TAPATIA, Venezuela (AP) Tropical supermarkets in Venezuela will open more hours, cut prices and increase customer loyalty as they boost food and cosmetics sales amid an economic crisis and protests.
The supermarkets’ new hours are scheduled to be implemented in October and October 2018, the supermarkets’ president, Eduardo Perez, told The Associated Press.
“The new hours will be for people who come in the morning to shop,” Perez said.
“People can buy their products with money and their children can spend their money on the supermarket, and that’s what we’re going to do.”
Perez said the supermarkets will offer discounts on items and offer free samples of products that are sold in supermarkets.
He said they will also open new branches in rural areas to boost access to products and boost sales.
Venezuela’s President Nicolas Maduro announced Wednesday that supermarkets will be open from 6 a.m. to 6 p.m., but the stores’ hours will remain at 9 a.g. on weekdays and 10 a.c. on weekends.
The economy has been in deep recession since 2013, when Maduro’s government launched an economic war against the opposition-backed opposition-controlled Congress.
The protests, which erupted in late 2016 and led to months of violent clashes, have left more than 20,000 people dead.
The new prices for basic goods and services will be the same, Perez said, but he did not say how much they would cost.
Venezuelans have been rationing food and petrol and many supermarkets have closed.
In a letter to the Congress on Wednesday, Perez also said that his government has signed a deal with supermarket chain Cepeda, which will allow the companies to sell groceries online.

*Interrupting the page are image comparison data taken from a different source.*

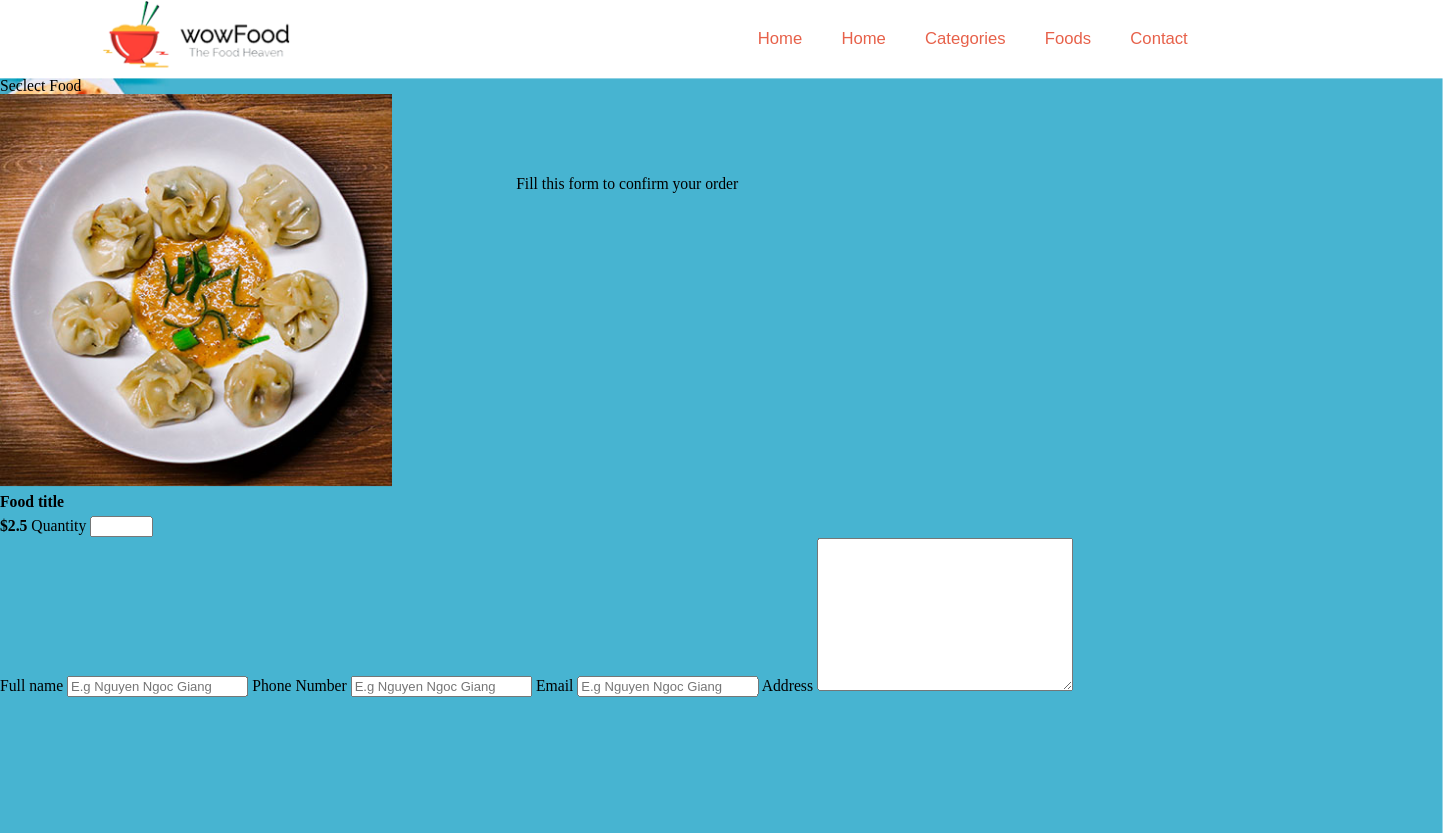
Repository: ruaruababa/WowFood
Page: order.html
An editor plug-in stored every save of this project. The page is shown before and after a run of saves, followed by the edit.
The browser window is 1280 px wide. The page is 1472 px wide, so the pictures cover 1472 px, including what lies to the right of the window. The pictures show the whole page, at 98% of full size.

Above is the page before, as saved 2021-09-19 22:01:56.

### order.html
<!DOCTYPE html>
<html lang="en">

<head>
    <meta charset="UTF-8">
    <meta http-equiv="X-UA-Compatible" content="IE=edge">
    <meta name="viewport" content="width=device-width, initial-scale=1.0">
    <title>Order Food</title>
    <link rel="stylesheet" href="./style.css">
    <link rel="stylesheet" href="./reset.css">
    <link rel="stylesheet" href="./order.css">
</head>

<body>
    <nav>
        <input type="checkbox" id="check" />
        <label for="check" class="checkbtn">
            <i class="fas fa-bars"></i>
        </label>
        <label class="logo">
            <img src="./img/logo.png" alt="" class="img-logo" />
        </label>
        <ul class="navbar">
            <li><a class="active" href="#">Home</a></li>
            <li><a href="#">Home</a></li>
            <li><a href="#">Categories</a></li>
            <li><a href="#">Foods</a></li>
            <li><a href="#">Contact</a></li>
        </ul>
    </nav>
    <section id=section-order>
        <img src="./bgorder.jpg" alt="" class="bgr" style="position: absolute; z-index: -1;">
        <div class="container-order">
            <form action="">
                <h3 class="title-order">Fill this form to confirm your order</h3>
                <label for="" class="seclect">Seclect Food</label>
                <div class="container-seclect-food">
                    <div class="img-food">
                        <img src="./img/menu-momo.jpg" alt="" class="bgr-item" />
                    </div>
                    <div class="content-food">
                        <h6 class="title-item">Food title</h6>
                        <span class="price-item">$2.5</span>
                        <label for="" class="quantity">Quantity</label>
                        <input type="number" min="1" max="100">
                    </div>
                </div>
                <div class="container-delivery-title">
                    <lable class="full-name">Full name</lable>
                    <input type="text" placeholder="E.g Nguyen Ngoc Giang">
                    <lable class="phone-number">Phone Number</lable>
                    <input type="text" placeholder="E.g Nguyen Ngoc Giang">
                    <lable class="email">Email</lable>
                    <input type="text" placeholder="E.g Nguyen Ngoc Giang">
                    <lable class="Address">Address</lable>
                    <textarea name="address" id="" cols="30" rows="10"></textarea>


                </div>
            </form>
        </div>
    </section>
</body>

</html>

### style.css

li {
  text-decoration: none;
}

a {
  text-decoration: none;
}

nav {
  height: 80px;
  width: 100%;
}

label.logo {
  padding: 0 100px;
}

nav ul {
  float: right;
  margin-right: 50px;
}

nav ul li {
  display: inline-block;
  line-height: 80px;
  margin: 0 5px;
  font-family: "Poppins", sans-serif;
}

nav ul li a {
  color: #e7614a;
  font-size: 17px;
  padding: 7px 13px;
  border-radius: 3px;
}

.checkbtn {
  font-size: 30px;
  color: white;
  float: right;
  line-height: 80px;
  margin-right: 40px;
  cursor: pointer;
  display: none;
}

#check {
  display: none;
}

ul:hover li {
  filter: blur(3px);
  opacity: 0.5;
  transform: scale(0.98);
  box-shadow: none;
}

ul:hover li:hover {
  transform: scale(1.1);
  filter: blur(0px);
  opacity: 1;
  box-shadow: 0 8px 20px 0px rgba(0, 0, 0, 0.125);
}

.container-section-search {
  position: relative;
  text-align: center;
  margin-top: 15px;
}

.background-search {
  height: 250px;
}

.background-search img {
  height: inherit;
  width: 100%;
  object-fit: cover;
}

.form {
  width: 100%;
  position: absolute;
  top: 50%;
  left: 50%;
  transform: translate(-50%, -50%);
  height: 22px;
}

.input-search {
  width: 35%;
  height: inherit;
}

.btn-search {
  background-color: rgba(250, 59, 59, 0.849);
  border: none;
  border-radius: 5px;
  font-size: 14px;
  color: white;
  cursor: pointer;
  padding: 3px;
}

#section-collection {
  position: relative;
}

.container-section-collection {
  height: max-content;
}

.explore-food {
  padding-top: 70px;
  text-align: center;
  font-size: 24px;
  font-family: "Poppins", sans-serif;
}

.collection-food {
  width: 100%;
}

.list-food {
  margin-top: 50px;
  display: flex;
  justify-content: center;
  column-gap: 50px;
}

.list-food li {
  width: 330px;
  height: 400px;
  transition: 0.2s all;
}

.list-food li:hover {
  transform: scale(0.95);
}

.list-food li img {
  width: 100%;
  height: 100%;
  object-fit: cover;
  border-radius: 10px;
}

.list-food li span {
  font-family: "Poppins", sans-serif;
  display: block;
  font-size: 20px;
  text-align: center;
  color: #ffffff;
  margin-top: -50px;
}

article {
  background-color: #ececec;
}

.title-food-menu {
  padding-top: 70px;
  font-size: 24px;
  text-align: center;
  font-family: "Poppins", sans-serif;
}

.container-menu {
  padding-top: 50px;
  display: grid;
  grid-gap: 20px;
  grid-template-columns: repeat(auto-fit, minmax(550px, 1fr));
  grid-auto-rows: 180px;
  justify-items: center;
  font-family: "Poppins", sans-serif;
}

.container-item:nth-child(odd) {
  justify-self: end;
}

.container-item:nth-child(even) {
  justify-self: start;
}

.container-item {
  background-color: #ffffff;
  display: flex;
  align-items: center;
  border-radius: 15px;
}

.container-item img {
  width: 25%;
  height: 70%;
  object-fit: cover;
  border-radius: 15px;
  margin: 0 28px;
}

.container-item .item-content {
  width: 100%;
  height: 70%;
  object-fit: cover;
  border-radius: 15px;
  margin: 0 28px;
}

.item-content {
  display: inline-block;
}

.title-item {
  font-size: 16px;
  font-weight: bold;
  line-height: 25px;
}

.price-item {
  line-height: 25px;
  font-weight: bold;
}

.des-item {
  font-size: 14px;
  line-height: 20px;
  color: #747d9c;
}

.oder-item {
  text-decoration: none;
  background-color: #f56b81;
  color: white;
  border-radius: 5px;
  padding: 3px;
  display: inline-block;
}

.footer-food-menu {
  margin-top: 30px;
}

.see-all-foods {
  display: block;
  text-align: center;
  text-decoration: none;
  color: #f56b81;
  padding-bottom: 50px;
  font-family: "Poppins", sans-serif;
  transition: 0.2s all;
}

.see-all-foods:hover {
  text-decoration: underline;
  transform: scale(1.1);
}

.social-network-icon {
  display: flex;
  justify-content: center;
  margin-top: 30px;
}

.icon-insta {
  margin: 0 30px;
}

.license {
  margin-top: 40px;
  margin-bottom: 30px;
  font-family: "Poppins", sans-serif;
}

.license p {
  text-align: center;
}

.license p a {
  text-decoration: none;
  color: #e7614a;
}

@media (max-width: 952px) {
  label.logo {
    padding-left: 50px;
  }

  nav ul li a {
    font-size: 16px;
  }

  .container-item:nth-child(odd) {
    justify-self: center;
  }

  .container-item:nth-child(even) {
    justify-self: center;
  }
}

@media (max-width: 858px) {
  i {
    color: black;
  }

  .checkbtn {
    display: block;
  }

  .navbar {
    position: fixed;
    width: 100%;
    height: 250px;
    left: -100%;
    text-align: center;
    transition: all 0.5s;
    z-index: 2;
    background-color: #ffffff;
  }

  nav ul li {
    display: block;
    margin: 10px 0;
    line-height: 30px;
  }

  nav ul li a {
    font-size: 20px;
  }

  #check:checked ~ ul {
    left: 0;
  }

  .container-section-collection {
    height: max-content;
  }
}

section {
  position: relative;
}
@media (max-width: 858px) {
   .container-menu {
    padding-top: 50px;
    display: grid;
    grid-gap: 20px;
    grid-template-columns: repeat(auto-fit, minmax(550px, 1fr));
    grid-auto-rows: 180px;
    justify-items: center;
    font-family: "Poppins", sans-serif;
  }
}

@media (max-width: 414px) {
  label img {
    margin-left: -50px;
  }
  i.fa-bars {
    margin-right: -20px;
  }
  .navbar {
    position: fixed;
    width: 414px;
    height: 250px;
    left: -100%;
    text-align: center;
    transition: all 0.5s;
    z-index: 2;
    background-color: #ffffff;
  }

  nav ul li {
    display: block;
    margin: 10px 0;
    line-height: 30px;
  }

  nav ul li a {
    font-size: 20px;
  }

  #check:checked ~ ul {
    left: 0;
  }
  .list-food {
    display: flex;
    flex-direction: column;
    gap: 15px;
  }

  .item {
    align-self: center;
  }

  .container-menu {
    padding-top: 50px;
    display: grid;
    grid-gap: 20px;
    grid-template-columns: repeat(auto-fit, minmax(375px, 1fr));
    grid-auto-rows: 180px;
    justify-items: center;
    font-family: "Poppins", sans-serif;
  }
}

@media (max-width: 375px) {
  label img {
    margin-left: -50px;
  }
  i.fa-bars {
    margin-right: -20px;
  }
  .navbar {
    position: fixed;
    width: 375px;
    height: 250px;
    left: -100%;
    text-align: center;
    transition: all 0.5s;
    z-index: 2;
    background-color: #ffffff;
  }

  nav ul li {
    display: block;
    margin: 10px 0;
    line-height: 30px;
  }

  nav ul li a {
    font-size: 20px;
  }

  #check:checked ~ ul {
    left: 0;
  }

  .list-food {
    display: flex;
    flex-direction: column;
    gap: 15px;
  }

  .item {
    align-self: center;
  }

  .container-menu {
    padding-top: 50px;
    display: grid;
    grid-gap: 20px;
    grid-template-columns: repeat(auto-fit, minmax(375px, 1fr));
    grid-auto-rows: 180px;
    justify-items: center;
    font-family: "Poppins", sans-serif;
  }
  @media (max-width: 320px) {
  label img {
    margin-top: -70px;
    margin-left: -50px;
    padding-bottom: 10px;
  }
  i.fa-bars {
    margin-right: -20px;
    padding-top: 20px;
  }
  .navbar {
    position: fixed;
    width: 320px;
    height: 250px;
    left: -100%;
    text-align: center;
    transition: all 0.5s;
    z-index: 2;
    background-color: #ffffff;
    margin-top: -5px;
  }

  nav ul li {
    display: block;
    margin: 10px 0;
    line-height: 30px;
  }

  nav ul li a {
    font-size: 20px;
  }

  #check:checked ~ ul {
    left: 0;
  }

  .list-food {
    display: flex;
    flex-direction: column;
    gap: 15px;
  }

  .item {
    align-self: center;
  }

  .container-menu {
    padding-top: 50px;
    display: grid;
    grid-gap: 20px;
    grid-template-columns: repeat(auto-fit, minmax(319px, 1fr));
    grid-auto-rows: 180px;
    justify-items: center;
    font-family: "Poppins", sans-serif;
  }
}

/* article{
  position: relative;
  top: 200px;
} */

### order.css
.container-order{
    position: relative;
}
.title-order{
    position: absolute;
    left: 50%;
    transform: translateX(-50%);
    padding-top: 100px;
}

Loaded but not shown: reset.css (common file)

After the next 2 saves:
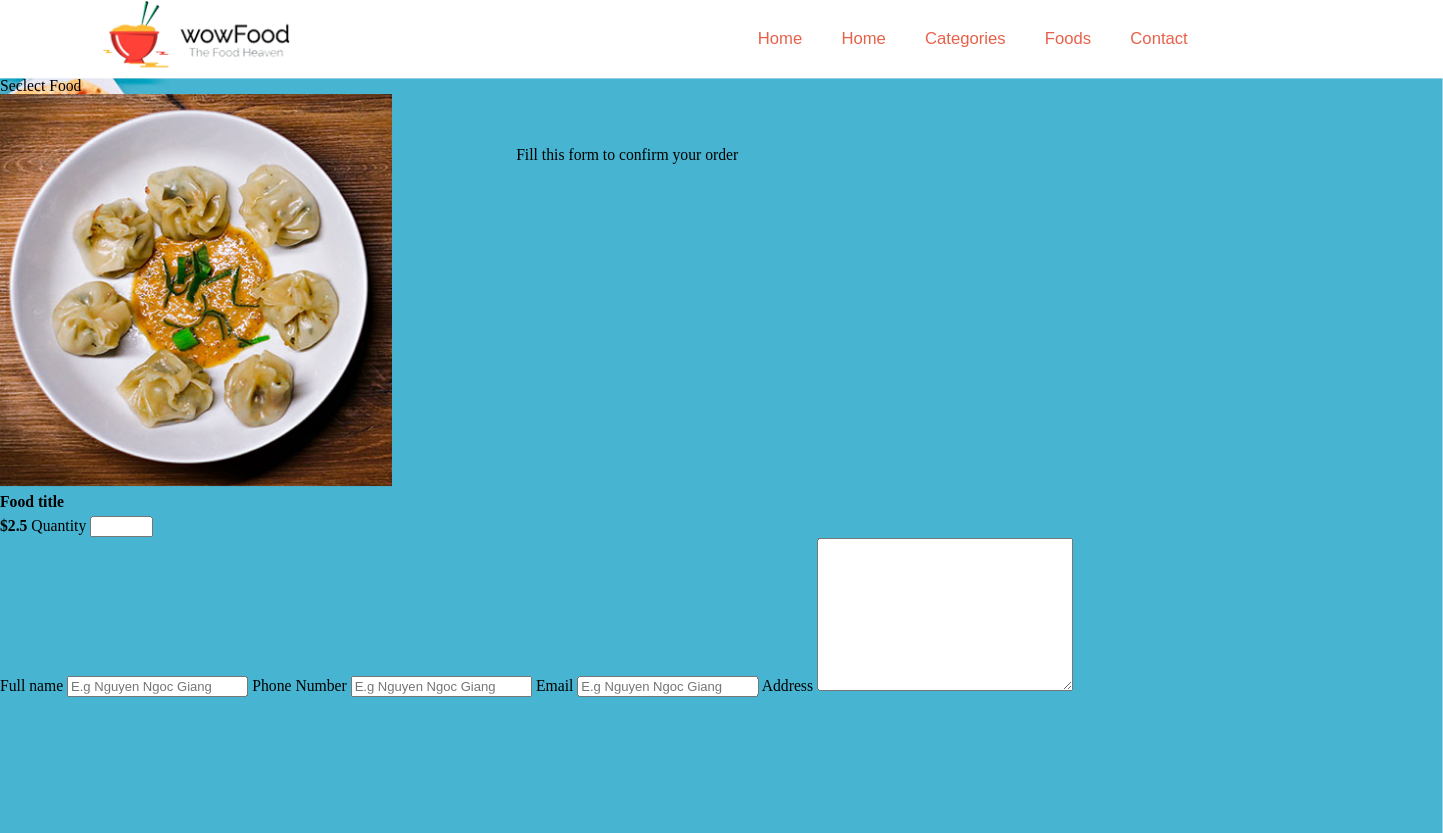
The 2 saves are shown as one change because they came seconds apart.
The last was saved 13 s later.
--- a/order.css
+++ b/order.css
@@ -5,5 +5,5 @@
     position: absolute;
     left: 50%;
     transform: translateX(-50%);
-    padding-top: 100px;
+    padding-top: 70px;
 }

In an interview with state TV, Perez criticized the opposition for refusing to sign the deal, saying that he and other leaders who negotiated with the opposition were “friends of the people.”
Peso, who has led the opposition’s National Assembly for two terms, has ruled Venezuela for 17 years and won the presidency in December 2018.
He is widely viewed as a reformer who has turned Venezuela around, but his administration has been rocked by a series of scandals and demonstrations.
The government has been struggling to maintain economic growth as it struggles to address the economic crisis, which has seen inflation rise by more than 50 percent since 2014.
The government blames the shortages on the international price-fixing scandal.
Vendors, which account for a large portion of the country’s economy, have complained about rising prices, shortages and poor service.
Venezuelas food and beverage imports have dropped by more of more than 70 percent since the start of the economic sanctions.
The food and grocery industry has been hit particularly hard by a decline in sales of some consumer goods.
The Venezuelan currency has plunged from around $4.50 a barrel in the summer of 2017 to less than $3 a barrel this summer, the AP reported.